Which was a little surprising. The Earles are a lesbian couple, so they were probably unmoved by the shirtless male bartenders. And, though competing in a trivia contest, they were leaving most of their answers blank.
Excerpted from W. In Septemberat Chicago's Bismarck Hotel, in a room crowded with boxing dignitaries along with a throng of newspaper reporters and broadcast journalists, Floyd Patterson and Archie Moore signed a contract to fight for the heavyweight championship of the world. The fight was set for Nov.
Two prostitutes are smoking and talking privately on the corner of a dimly lit street bordering the manicured lawns of Havana's five-star Hotel Nacional. They are copper-colored women in their early twenties wearing faded miniskirts and halters, and as they chat, they are watching attentively while two men—one white, the other black—huddle over the raised trunk of a parked red Toyota, arguing about the prices of the boxes of black-market Havana cigars that are stacked within.

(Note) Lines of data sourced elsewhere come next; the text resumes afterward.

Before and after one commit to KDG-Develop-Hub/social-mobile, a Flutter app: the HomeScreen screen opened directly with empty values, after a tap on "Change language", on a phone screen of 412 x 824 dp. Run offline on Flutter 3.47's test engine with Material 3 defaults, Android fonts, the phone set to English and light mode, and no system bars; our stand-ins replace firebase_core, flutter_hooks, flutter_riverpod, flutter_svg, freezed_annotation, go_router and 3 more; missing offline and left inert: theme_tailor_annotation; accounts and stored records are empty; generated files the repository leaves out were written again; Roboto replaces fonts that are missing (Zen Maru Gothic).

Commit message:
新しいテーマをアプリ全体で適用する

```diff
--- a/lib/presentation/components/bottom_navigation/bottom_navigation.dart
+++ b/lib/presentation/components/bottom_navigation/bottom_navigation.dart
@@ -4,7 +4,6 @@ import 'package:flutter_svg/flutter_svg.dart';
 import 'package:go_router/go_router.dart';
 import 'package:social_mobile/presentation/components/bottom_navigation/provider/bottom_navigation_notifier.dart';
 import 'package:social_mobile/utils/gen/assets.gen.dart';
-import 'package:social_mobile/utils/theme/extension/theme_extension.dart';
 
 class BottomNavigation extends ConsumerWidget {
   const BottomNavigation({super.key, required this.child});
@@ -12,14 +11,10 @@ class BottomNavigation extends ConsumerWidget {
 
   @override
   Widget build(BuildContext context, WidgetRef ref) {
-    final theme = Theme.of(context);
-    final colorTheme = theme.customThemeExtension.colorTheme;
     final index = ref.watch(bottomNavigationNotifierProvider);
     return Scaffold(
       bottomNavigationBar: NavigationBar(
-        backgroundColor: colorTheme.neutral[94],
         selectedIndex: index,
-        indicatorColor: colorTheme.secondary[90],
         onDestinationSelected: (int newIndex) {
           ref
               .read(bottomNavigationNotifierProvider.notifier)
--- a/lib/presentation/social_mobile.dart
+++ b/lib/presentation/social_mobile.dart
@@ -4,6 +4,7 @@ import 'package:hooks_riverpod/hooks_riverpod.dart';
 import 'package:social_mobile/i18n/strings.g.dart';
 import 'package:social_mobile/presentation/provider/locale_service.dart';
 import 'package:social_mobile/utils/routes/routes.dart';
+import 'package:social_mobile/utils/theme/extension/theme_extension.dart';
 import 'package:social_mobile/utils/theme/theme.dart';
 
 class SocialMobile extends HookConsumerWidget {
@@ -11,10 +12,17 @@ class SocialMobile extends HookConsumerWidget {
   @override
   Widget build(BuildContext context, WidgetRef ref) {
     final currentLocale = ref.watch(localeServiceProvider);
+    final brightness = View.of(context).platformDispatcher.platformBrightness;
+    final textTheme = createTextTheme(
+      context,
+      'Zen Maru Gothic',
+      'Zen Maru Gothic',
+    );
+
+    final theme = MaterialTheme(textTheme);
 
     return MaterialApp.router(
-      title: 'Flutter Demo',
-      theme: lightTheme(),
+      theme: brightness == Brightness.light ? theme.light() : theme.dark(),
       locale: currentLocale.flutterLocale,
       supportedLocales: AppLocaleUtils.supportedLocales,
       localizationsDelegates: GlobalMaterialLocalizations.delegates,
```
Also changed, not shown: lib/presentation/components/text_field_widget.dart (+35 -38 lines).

The white man is a square-jawed Hungarian in his mid-thirties, wearing a beige tropical suit and a wide yellow tie, and he is one of Havana's leading entrepreneurs in the thriving illegal business of selling top-quality hand-rolled Cuban cigars below the local and international market price.
Co-ordination, tenacity and punch-proof, photoshoot-friendly abs? Check, check and double check. With multimillion-dollar purses on the line at every title bout, sports science is doing its utmost to keep pace — which means we know more about how to get fit to fight than ever before.
There is a yellowed newspaper clipping taped to the wall in the basement of the Berston Field House, in Flint, Michigan, that shows Jason Crutchfield with his arms in the air, winning the city boxing championship in He was nineteen years old, a hundred and twenty-five pounds, and uncommonly handsome. But he got distracted.
F our weeks ago, just after 10 o'clock on a Saturday night in downtown Buffalo, New York, Orlando Cruz looked wistfully out the window as our car sped through the deserted streets. After a brutal day in the gym, sparring 12 rounds against four different opponents, he yearned for a fleeting escape from preparations for his first world title fight. Cruz laughed because, a year after coming out as boxing's first publicly gay fighter, he could afford to be open.
In Aprilan anesthetist from Poland named Michal Adamski climbed into a ring in Berlin clad only in boxing shorts and sat down in front of a chess board. His opponent was Stephen Kring, a year-old teacher from Sweden. Adamski and Kring—wearing earphones to muffle the crowd noise—sat in front of the board for three minutes, and quickly moved the game pieces around.